Cognitive behavioral therapy is a short-term form of therapy that usually focuses on one problem at a time. The goal is to help clients see the how their relationships, thoughts, feelings, behavior patterns, and actions all affect each other. This way, the clients can see how their perceptions about different things affect their reactions to various situations. Cognitive behavioral therapy is not a single treatment technique. It refers to a group of therapies that share certain therapeutic methodology characteristics. Some of these therapies include: rational emotive behavior therapy, cognitive therapy, and dialectical behavior therapy, among others.
How it Works
One of the core beliefs of cognitive behavioral therapy methods is the belief that how someone sees something, regardless of how things actually are, is what determines how they will react to a situation. Therapists who believe in this method believe that if their clients can adjust their thought processes, they can have a direct effect on their emotions and behavior. In the process of cognitive behavioral therapy, therapists help their clients to unlearn their negative reactions and replace them with more positive ones. Clients are taught to break down issues that overwhelm them into smaller, more manageable parts. By doing this, the therapist can set smaller, short-term therapy goals that will gradually adjust how their client thinks, feels, and reacts to the situations that they find challenging.
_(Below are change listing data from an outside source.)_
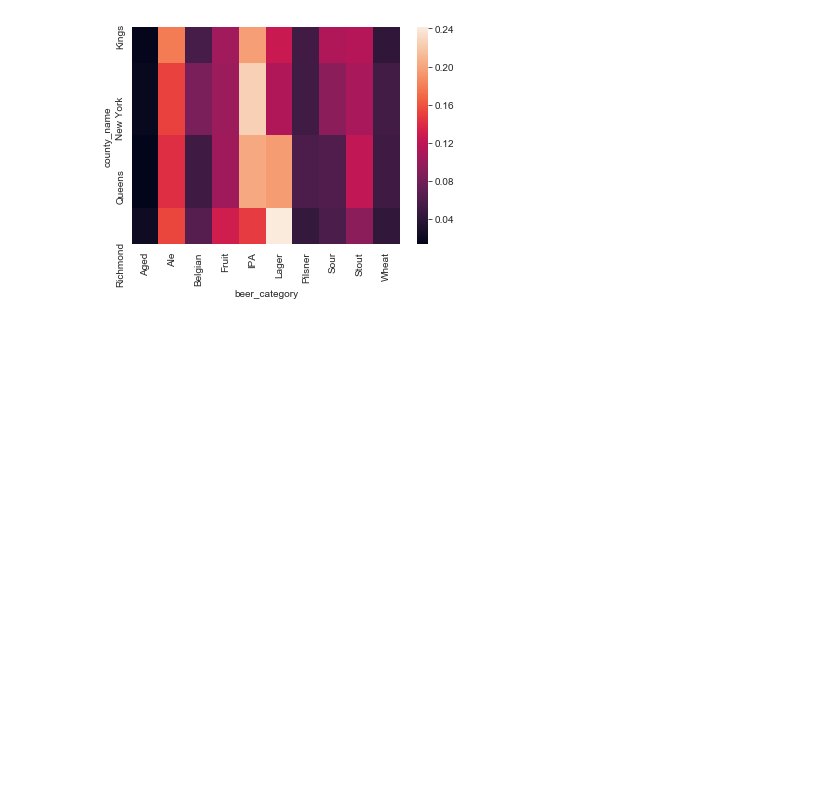
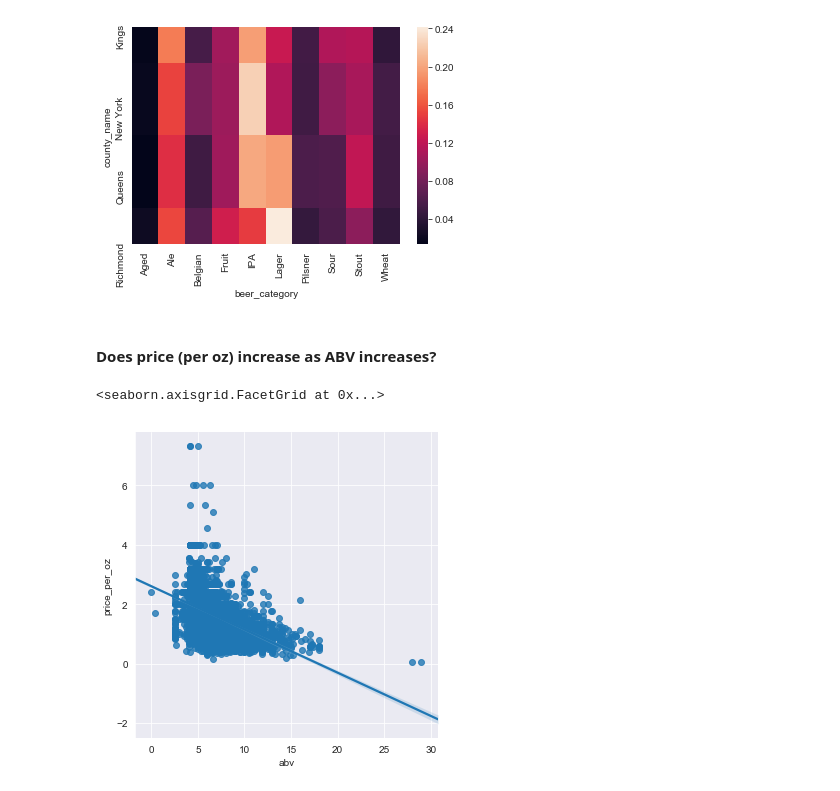
Before and after one commit to rcharan/beer-pubs, a Jupyter notebook: statistical_tests.ipynb, the cells around one changed output. Saved outputs shown, nothing was run; the diff lists cells and outputs as text; code cells hidden in the pictures; blank space fills up the shorter version.

```diff
--- a/statistical_tests.ipynb
+++ b/statistical_tests.ipynb
@@ -110,3 +110,12 @@ sns.heatmap(row_freq)
 # %% [output]
 <matplotlib.axes._subplots.AxesSubplot at 0x...>
 [figure]
+# %% [markdown]
+#### Does price (per oz) increase as ABV increases?
+# %%
+df['price_per_oz'] = df['size']/df['price']
+# %%
+sns.lmplot('abv', 'price_per_oz', data=df)
+# %% [output]
+<seaborn.axisgrid.FacetGrid at 0x...>
+[figure, added]
```
Also changed, not shown: parts of 11 cells of this notebook.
Ultimately, the process of changing a person’s attitudes and behaviors will help them learn to address their issues in more positive and productive ways.
Cognitive behavioral therapy isn’t just a client sitting and talking to their therapist about whatever they think of. It is more structured and goal-oriented. Clients and therapists set a clearly defined goal for each session, which helps to make sure that the client’s time in therapy is productive. Some of the therapy techniques used in cognitive behavioral therapy are:
- Challenging beliefs
- Social, physical, and thinking exercises to make the client more aware of his or her emotional and behavioral patterns
Mental Health Conditions that Can Be Treated with Cognitive Behavioral Therapy
Cognitive behavioral therapy can help clients with a variety of mental health conditions, including:
- Mood issues
- Post-traumatic stress
- Obsessions and compulsions
- Chronic fatigue syndrome (CFS)
- Substance dependency
- Disordered eating
- Chronic pain
- Erratic sleep patterns
- Sexual issues
- Anger management issues
Cognitive Behavioral Therapy from the Family Service Foundation, Inc.
If you are struggling with daily mindfulness or the stresses of daily life and looking for someone to help you move forward, contact a professional at Family Service Foundation, Inc. We offer outpatient mental health clinic services from trained staff who are passionate about helping all of their clients. We are committed to encouraging growth, changing lives, and enriching the community around us. If you are looking for help, give us a call at (301) 459-2121 or visit us online. For more tips on maintaining your daily mindfulness practices, follow us on Facebook, YouTube, Twitter, Pinterest, and Google+.